_What is needed_:
Comb the records below for the string "radius" and copy each line where it turns up.

Code change snippets:
+ + + + +
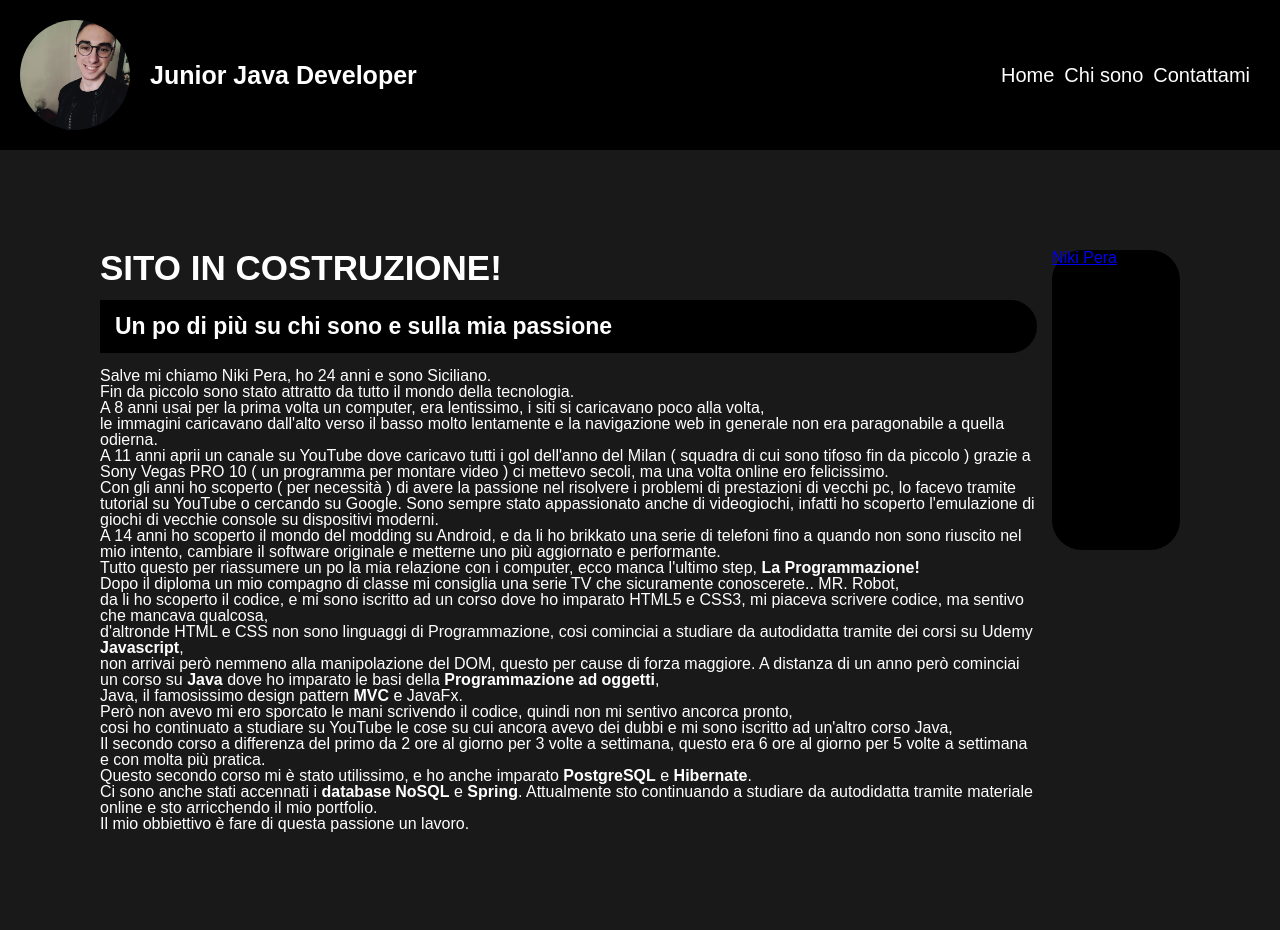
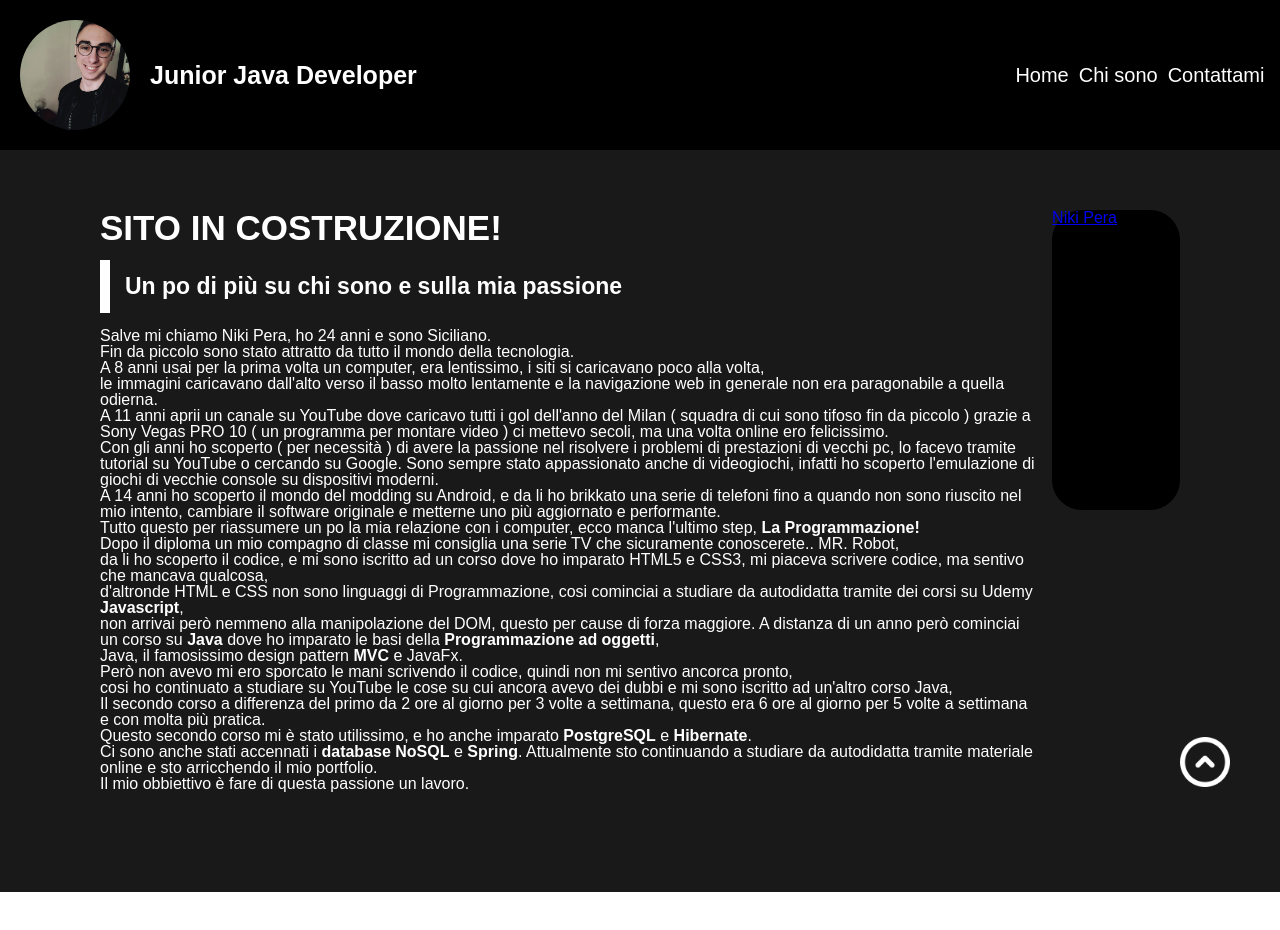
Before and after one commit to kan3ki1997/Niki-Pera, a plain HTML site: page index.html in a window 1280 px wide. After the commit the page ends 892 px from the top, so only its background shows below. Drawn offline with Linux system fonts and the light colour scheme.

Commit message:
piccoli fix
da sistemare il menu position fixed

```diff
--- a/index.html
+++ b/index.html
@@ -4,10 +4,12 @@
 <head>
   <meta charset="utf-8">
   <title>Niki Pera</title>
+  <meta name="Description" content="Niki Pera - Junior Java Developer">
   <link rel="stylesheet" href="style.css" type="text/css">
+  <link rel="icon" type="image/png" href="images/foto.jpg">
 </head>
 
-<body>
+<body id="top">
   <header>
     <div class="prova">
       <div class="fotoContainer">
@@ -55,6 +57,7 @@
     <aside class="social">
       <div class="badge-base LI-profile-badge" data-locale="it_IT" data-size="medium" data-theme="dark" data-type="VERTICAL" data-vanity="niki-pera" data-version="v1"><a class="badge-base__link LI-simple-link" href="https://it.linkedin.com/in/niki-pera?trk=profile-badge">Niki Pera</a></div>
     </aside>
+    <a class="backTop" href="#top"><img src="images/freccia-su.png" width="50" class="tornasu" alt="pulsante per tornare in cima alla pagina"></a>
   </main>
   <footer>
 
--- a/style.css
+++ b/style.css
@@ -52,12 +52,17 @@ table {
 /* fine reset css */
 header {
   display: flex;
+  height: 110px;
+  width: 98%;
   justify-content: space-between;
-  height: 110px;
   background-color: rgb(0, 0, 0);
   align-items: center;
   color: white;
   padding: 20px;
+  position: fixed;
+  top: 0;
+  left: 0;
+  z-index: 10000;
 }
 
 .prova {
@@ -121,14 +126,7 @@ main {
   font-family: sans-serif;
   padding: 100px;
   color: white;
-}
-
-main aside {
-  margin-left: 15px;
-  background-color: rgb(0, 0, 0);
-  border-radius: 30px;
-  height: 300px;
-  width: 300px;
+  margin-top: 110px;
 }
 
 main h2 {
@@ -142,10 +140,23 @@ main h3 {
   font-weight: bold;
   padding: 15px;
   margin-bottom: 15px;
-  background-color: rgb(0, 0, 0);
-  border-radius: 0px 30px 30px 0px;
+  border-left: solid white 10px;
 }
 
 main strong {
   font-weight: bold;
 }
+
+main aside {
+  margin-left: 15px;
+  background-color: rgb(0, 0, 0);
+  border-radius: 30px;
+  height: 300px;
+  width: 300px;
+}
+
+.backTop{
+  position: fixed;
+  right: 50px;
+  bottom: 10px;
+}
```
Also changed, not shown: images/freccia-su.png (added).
+ + + + +
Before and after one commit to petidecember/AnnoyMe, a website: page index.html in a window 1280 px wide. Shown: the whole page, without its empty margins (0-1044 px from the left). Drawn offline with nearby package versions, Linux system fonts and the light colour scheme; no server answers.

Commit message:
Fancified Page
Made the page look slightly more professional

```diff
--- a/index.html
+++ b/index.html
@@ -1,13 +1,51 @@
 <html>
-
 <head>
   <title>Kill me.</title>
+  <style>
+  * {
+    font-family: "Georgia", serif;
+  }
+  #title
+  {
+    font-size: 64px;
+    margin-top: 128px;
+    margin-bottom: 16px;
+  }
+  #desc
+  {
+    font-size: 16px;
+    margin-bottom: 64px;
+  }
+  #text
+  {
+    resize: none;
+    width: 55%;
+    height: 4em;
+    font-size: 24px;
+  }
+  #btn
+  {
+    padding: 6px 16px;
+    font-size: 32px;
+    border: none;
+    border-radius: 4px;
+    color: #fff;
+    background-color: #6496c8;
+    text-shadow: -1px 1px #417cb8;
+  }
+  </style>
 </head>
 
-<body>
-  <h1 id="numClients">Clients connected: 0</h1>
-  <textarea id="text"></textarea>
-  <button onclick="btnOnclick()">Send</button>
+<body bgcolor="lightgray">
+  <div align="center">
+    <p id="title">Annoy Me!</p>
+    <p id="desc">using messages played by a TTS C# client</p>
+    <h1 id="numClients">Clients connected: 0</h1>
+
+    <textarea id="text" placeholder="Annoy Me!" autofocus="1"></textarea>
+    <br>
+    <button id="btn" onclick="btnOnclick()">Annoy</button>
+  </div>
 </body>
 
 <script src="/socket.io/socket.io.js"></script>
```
+ + + + +
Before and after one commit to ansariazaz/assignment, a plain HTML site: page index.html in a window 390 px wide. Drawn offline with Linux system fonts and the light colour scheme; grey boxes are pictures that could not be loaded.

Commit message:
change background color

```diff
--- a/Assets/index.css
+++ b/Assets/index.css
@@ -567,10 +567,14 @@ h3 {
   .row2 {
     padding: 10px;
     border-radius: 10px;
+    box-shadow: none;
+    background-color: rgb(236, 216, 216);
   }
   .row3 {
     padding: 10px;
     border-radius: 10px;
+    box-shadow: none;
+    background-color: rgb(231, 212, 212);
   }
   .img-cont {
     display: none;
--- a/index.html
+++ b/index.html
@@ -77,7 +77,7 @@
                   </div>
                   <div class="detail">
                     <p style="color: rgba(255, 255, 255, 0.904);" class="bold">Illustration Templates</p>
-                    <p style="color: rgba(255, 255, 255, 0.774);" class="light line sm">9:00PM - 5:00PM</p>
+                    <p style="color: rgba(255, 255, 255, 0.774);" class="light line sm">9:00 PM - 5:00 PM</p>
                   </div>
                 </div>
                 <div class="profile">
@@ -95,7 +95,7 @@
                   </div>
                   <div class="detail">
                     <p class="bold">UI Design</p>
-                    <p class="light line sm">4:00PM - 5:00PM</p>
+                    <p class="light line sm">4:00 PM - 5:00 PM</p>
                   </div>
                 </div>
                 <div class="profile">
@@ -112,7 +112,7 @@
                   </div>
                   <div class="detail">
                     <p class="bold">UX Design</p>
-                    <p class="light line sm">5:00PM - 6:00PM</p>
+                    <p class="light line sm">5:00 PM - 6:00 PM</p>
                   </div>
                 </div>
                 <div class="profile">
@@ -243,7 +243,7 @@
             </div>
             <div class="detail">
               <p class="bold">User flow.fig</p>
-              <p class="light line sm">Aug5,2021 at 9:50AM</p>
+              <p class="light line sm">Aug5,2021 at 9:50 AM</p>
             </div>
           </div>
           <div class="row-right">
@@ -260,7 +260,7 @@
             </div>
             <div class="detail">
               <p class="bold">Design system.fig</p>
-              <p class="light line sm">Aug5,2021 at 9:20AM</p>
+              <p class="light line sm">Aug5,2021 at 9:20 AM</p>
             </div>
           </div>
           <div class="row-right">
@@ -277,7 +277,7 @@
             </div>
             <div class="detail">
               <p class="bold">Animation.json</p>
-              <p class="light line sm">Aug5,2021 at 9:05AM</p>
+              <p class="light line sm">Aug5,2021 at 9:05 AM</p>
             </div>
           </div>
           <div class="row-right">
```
+ + + + +
_Solution to the exercise_:
-  border-radius: 30px;
-  border-radius: 0px 30px 30px 0px;
+  border-radius: 30px;
+    border-radius: 4px;
     border-radius: 10px;
     border-radius: 10px;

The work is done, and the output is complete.